The Maternal, Infant, and Early Childhood Home Visiting program is authorized and funded for five years at $1.5 billion. The investment supports improvements in health and development outcomes for at-risk children through evidence-based home visiting programs. Three percent of the funding each year is set aside for Tribal grantees and three percent is set aside each year for research and evaluation activities. Funding is appropriated as follows:
Grants are subject to the condition that the state or territory assigns service priority to families residing in at-risk communities as identified by the statewide needs assessment.

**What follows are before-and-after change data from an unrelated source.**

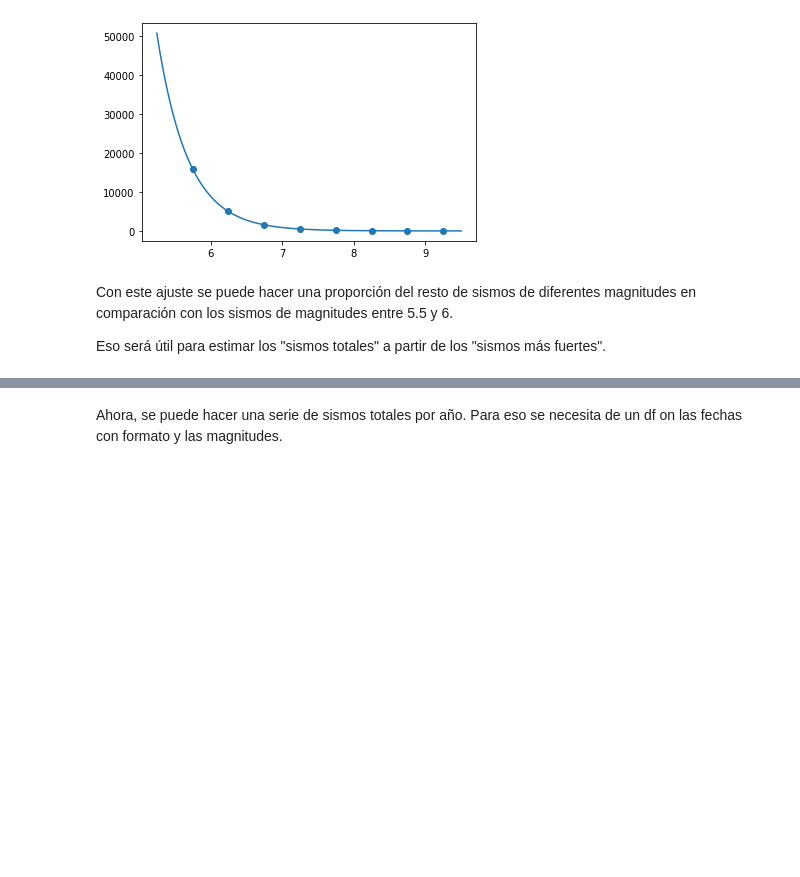
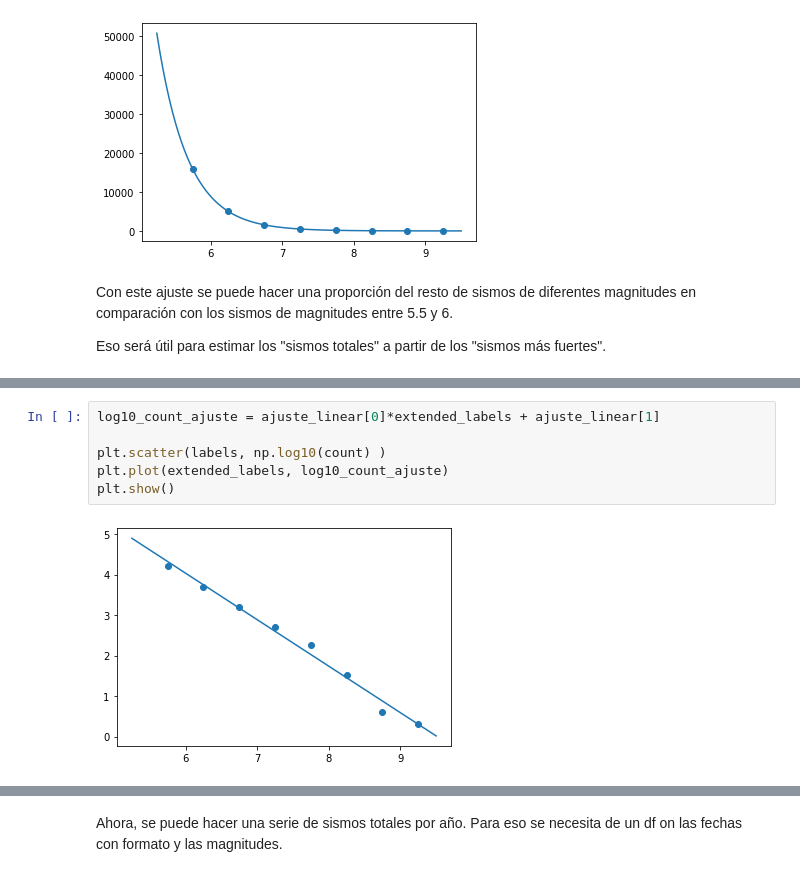
Before and after one commit to gilesitorr/DataScience3_Bloque3, a Jupyter notebook: Postwork_7/Readme.ipynb, the cells around one changed output, grey strips where cells are left out. Drawn from its saved outputs; the diff is of its cells as text; blank space fills up the shorter version.

```diff
--- a/Postwork_7/Readme.ipynb
+++ b/Postwork_7/Readme.ipynb
@@ -235,0 +242,8 @@ dtype: float64
+# %%
+log10_count_ajuste = ajuste_linear[0]*extended_labels + ajuste_linear[1]
+
+plt.scatter(labels, np.log10(count) )
+plt.plot(extended_labels, log10_count_ajuste)
+plt.show()
+# %% [output]
+[figure, added]
```
Also changed, not shown: parts of 39 cells of this notebook.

The program is administered by HRSA in collaboration with the Administration for Children and Families.
FY 2015 Awards
In 2015, HRSA awarded $386 million to states, territories, and nonprofit organizations. $116.6 million in formula grants was awarded to 53 states and territories, $260.8 million in competitive grants to 32 states, and $8.4 million in formula grants to three nonprofit organizations to support the continuation of evidence-based home visiting services in Florida, North Dakota and Wyoming.
FY 2014 Awards
In 2014, HRSA awarded $357 million to states, territories, and nonprofit organizations; $118 million by formula, and $239 million by competition to those states that have sufficiently demonstrated the interest and capacity to expand and/or to enhance the development of their home visiting efforts.
FY 2013 Awards
In 2013, HRSA awarded $341 million to states, territories, and nonprofit organizations; $130 million by formula and $211 million by competition. Competitive funding was awarded through Expansion Grants ($204 million) to 31 states to expand their home visiting services and through Development Grants ($7 million) to four states to build on existing home visiting efforts.
FY 2012 Awards
In 2012, HRSA awarded $309 million to states, territories, and nonprofit organizations; $119 million by formula and $190 million by competition. Competitive funding was awarded through Expansion grants ($143 million) to 19 states to expand their home visiting services and through Development Grants ($46 million) to 19 states to build on existing home visiting efforts.
FY 2011 Awards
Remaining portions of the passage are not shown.